Aging – it’s happening to all of us. As we grow older with time, so do our bodies and minds. While many of these changes are perfectly natural, some new occurrences in your life might have you questioning whether or not you could be at a higher risk for developing Alzheimer’s disease or other related dementias. While the symptoms of dementia sit on a spectrum and may vary significantly from one person to the next, there are some common signs to note that might help determine if it is time for you or your loved one to seek a formal medical evaluation.
How To Tell The Difference Between Healthy Aging and Signs Of Dementia
According to the Alzheimer Society, almost 40% of us will experience some form of memory loss after turning 65 years old. However, this instance of memory loss may be mild enough that we can still live our day-to-day lives without interruption. The Alzheimer Society notes that these interruptions within our daily lives may be the key to identifying early symptoms of dementia versus normal aging patterns.
Here are some of the examples listed by the Alzheimer’s Society as intended to help compare the difference between memory loss associated with healthy aging versus possible dementia onset and progression:
Memory Loss In Healthy Aging
- You’re unable to remember details of a conversation or event that took place a year ago.

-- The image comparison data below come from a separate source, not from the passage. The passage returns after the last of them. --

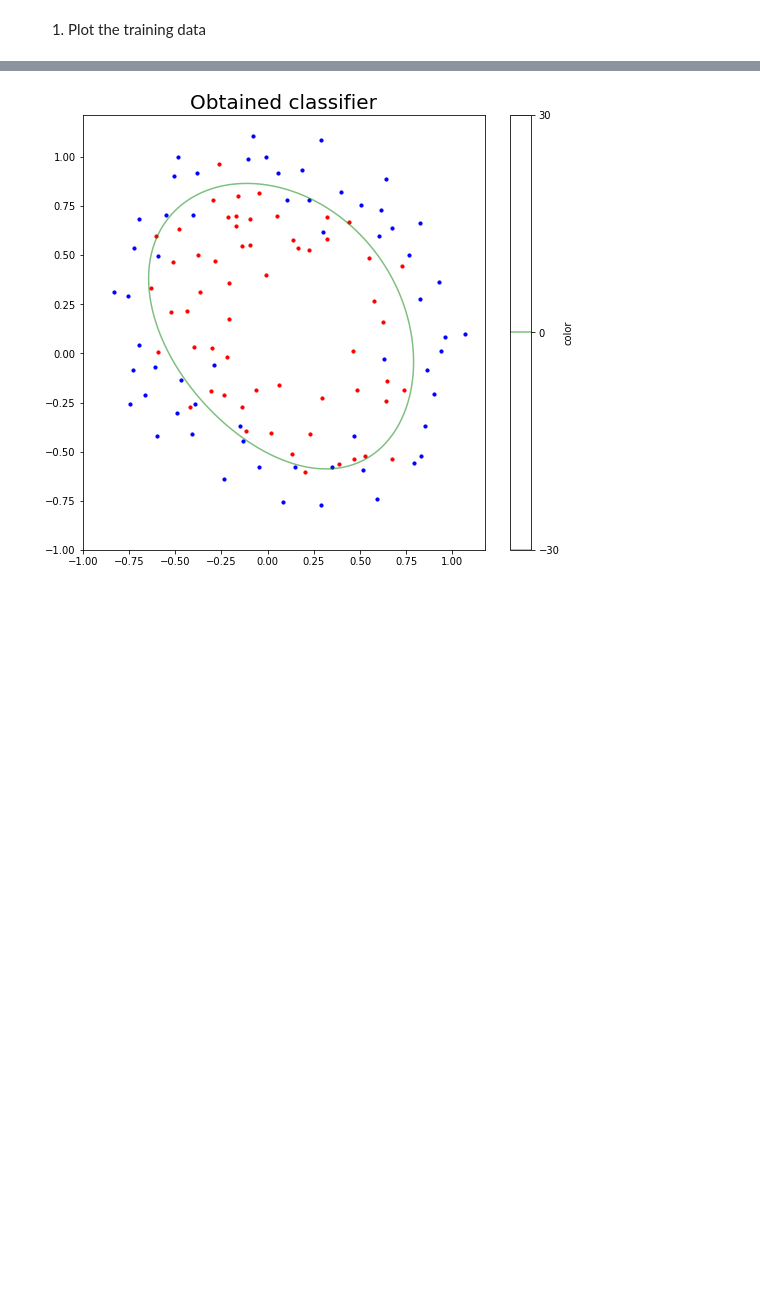
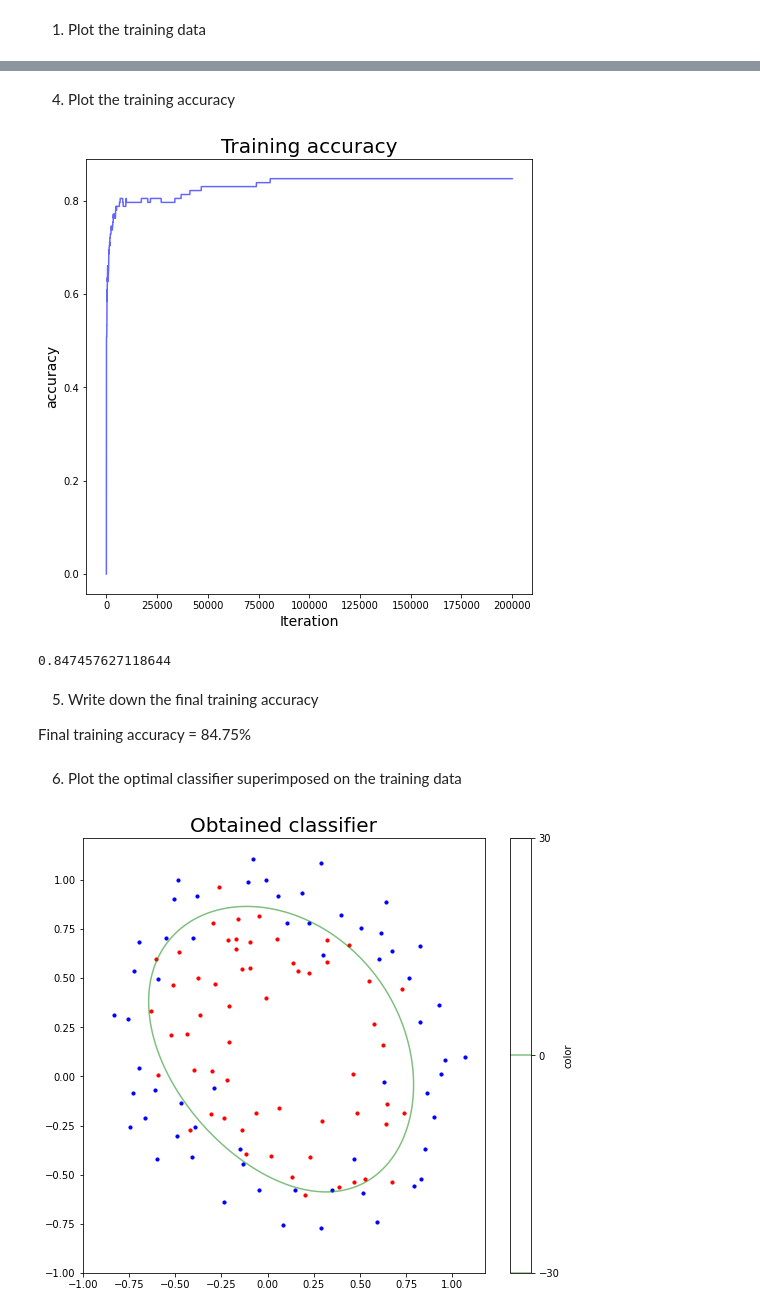
Before and after one commit to JinKim1/classMachineLearning, a Jupyter notebook: ML_assignment06.ipynb, the cells around one changed output, grey strips where cells are left out. Cells and saved outputs as stored; diff of their text form; code cells hidden in the pictures; blank space fills up the shorter version.

```diff
--- a/ML_assignment06.ipynb
+++ b/ML_assignment06.ipynb
@@ -130,3 +166,22 @@ x^3 + x^2y + ...
+# %% [markdown]
+4. Plot the training accuracy
+# %%
+plt.figure(figsize=(8, 8))
+plt.plot(lter, training_accuracy,alpha=0.6,color='b')
+plt.title('Training accuracy',fontsize=20)
+plt.xlabel('Iteration',fontsize=14)
+plt.ylabel('accuracy',fontsize=14)
+plt.show()
+print(training_accuracy[199999])
+# %% [output]
+[figure, added]
+0.847457627118644
+# %% [markdown]
+5. Write down the final training accuracy
+
+Final training accuracy = 84.75%
+# %% [markdown]
+6. Plot the optimal classifier superimposed on the training data
 # %%
 x_g = np.arange(-1,1,0.01)
 y_g = np.arange(-1,1,0.01)
```
Also changed, not shown: parts of 7 cells of this notebook.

- You’re unable to remember the name of an acquaintance.
- You forget things and events occasionally.
- You occasionally have difficulty finding words.
- You are worried about your memory, but your friends and relatives are not.
Memory Loss In Dementia
- You’re unable to recall details of recent events or conversations.
- You’re unable to recognize or know the names of family members.
- You forget things or events more frequently.
- You have frequent pauses and substitutions when finding words.
- Your friends and relatives are worried about your memory, but you are not aware of any problems.
Early Diagnosis Is Key To A Healthy Life With Dementia
Being told that you or a loved one has dementia is never easy. But, the earlier a dementia diagnosis is received, the sooner you and your loved ones can receive dementia-specific education, services, and support.
Start the process by first seeking a medical evaluation from your primary care physician. Your doctor may use a number of tools and assessments to help determine whether dementia might be a risk factor associated with the symptoms you or your loved one may be experiencing. Depending on the results of these assessments, your doctor may choose to refer you for additional tests, such as medical imaging, or seek an additional consult from a specialist, like a neurologist. Each of these steps will help your doctor form a cohesive diagnosis and formulate a treatment plan moving forward that is best for your and your family’s needs.
Did You Know?
Oakwood Creative Care is bringing back the JOY in aging! We believe a diagnosis should not have to define your life. Instead, we have devoted our mission to reigniting hope for caregivers and older adults with Alzheimer’s, dementia, and other age-related challenges. Click the button below to learn more about how we do this through our research-based, cutting-edge, creative care model found at each of our Day Clubs.